Head of Joint Chiefs Calls Repeal of DADT Right Thing to Do’
Updated: 5:11 p.m.Top Obama administration military advisers announced plans for a rollback of the controversial “don’t ask, don’t tell— policy on Tuesday, with the head of the Joint Chiefs of Staff declaring that allowing gays to serve openly “would be the right thing to do.—But even with the support from Defense Secretary Robert Gates and Adm. Michael Mullen, chairman of the Joint Chiefs of Staff, it remains unclear whether Congress will act this year to repeal the policy. President Barack Obama called for an end to DADT in his State of the Union last week. “The question before us is not whether the military prepares to make this change, but how we prepare for it,— Gates said during a hearing of the Senate Armed Services Committee.
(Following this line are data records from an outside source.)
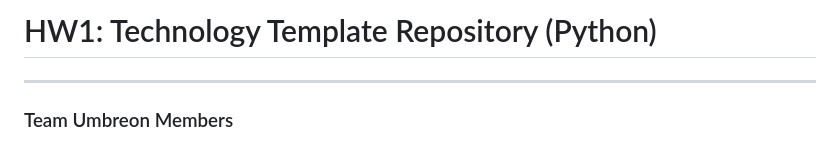
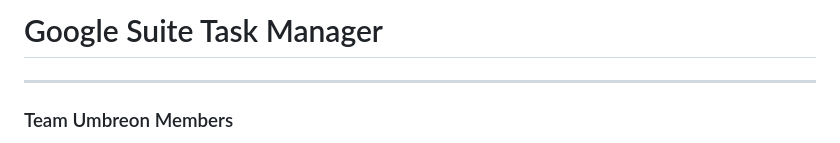
Before and after one commit to Mudit-Nigam/google-suite-task-manager, a Markdown page: README.md, the part around the change. Drawn GitHub-style.

Commit message:
Update README.md
Signed-off-by: Jimmy Shong <69131491+Jiminator@users.noreply.github.com>

```diff
--- a/README.md
+++ b/README.md
@@ -1,4 +1,4 @@
-# HW1: Technology Template Repository (Python)
+# Google Suite Task Manager
 ---
 ### Team Umbreon Members
 * Jeevan Vasanthan
```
Mullen acknowledged that many questions remain over how best to overturn the 1993 law, enacted under the Clinton administration, but strongly endorsed the repeal. “I am not all-knowing in terms of the impact this would have,— Mullen said. But he added: “Speaking for myself and myself only, it is my personal belief that allowing gays and lesbians to serve openly would be the right thing to do.— Mullen’s position is groundbreaking in the debate over the policy that was in part drafted with the help of Colin Powell, who served as the chairman of the Joint Chiefs when the law was put in place. In his testimony Tuesday, Gates pointed out that gays serve openly in militaries throughout Europe. Speaking from a carefully worded statement, he promised to “get this right and minimize disruption— to members of the military and their families. Gates also announced he was appointing a working group to conduct a 45-day review of the policy and that an evaluation of the review’s findings could take up to a year. In the interim, Gates said, the military would not discharge active servicemembers thought to be gay. That announcement was a major win for gay rights advocates, but it falls far short of the full repeal called for by Obama. Senate Armed Services Chairman Carl Levin (D-Mich.) and Homeland Security and Governmental Affairs Chairman Joe Lieberman (ID-Conn.) and ranking member Susan Collins (R-Maine) have all expressed interest in addressing the issue this year. So far, however, no Senator has introduced legislation to overturn the policy. Levin hinted Tuesday that language could be included in this year’s Defense Department authorization bill.During Tuesday’s hearing, Armed Services ranking member John McCain (R-Ariz.) asked Mullen how military leaders have responded to Obama’s directive to end the policy and if it were to be overturned, whether gay marriage would be recognized. McCain said that until those types of questions are answered, a repeal — particularly at a time of two wars — is not appropriate. “Has this policy been ideal? No, it has not. But it has been effective,— McCain said.House Republican Conference Chairman Mike Pence (Ind.) agreed, telling reporters that “the overwhelming consensus is that has been a successful policy.—“The burden is on this administration to prove how in the midst of two wars, how advancing some social experiment within our military will make our country safer and improve our military readiness,— Pence said.Rep. Patrick Murphy (D-Pa.), an Iraq War veteran, has taken the lead on a repeal of DADT in the House. Jackie Kucinich contributed to this report.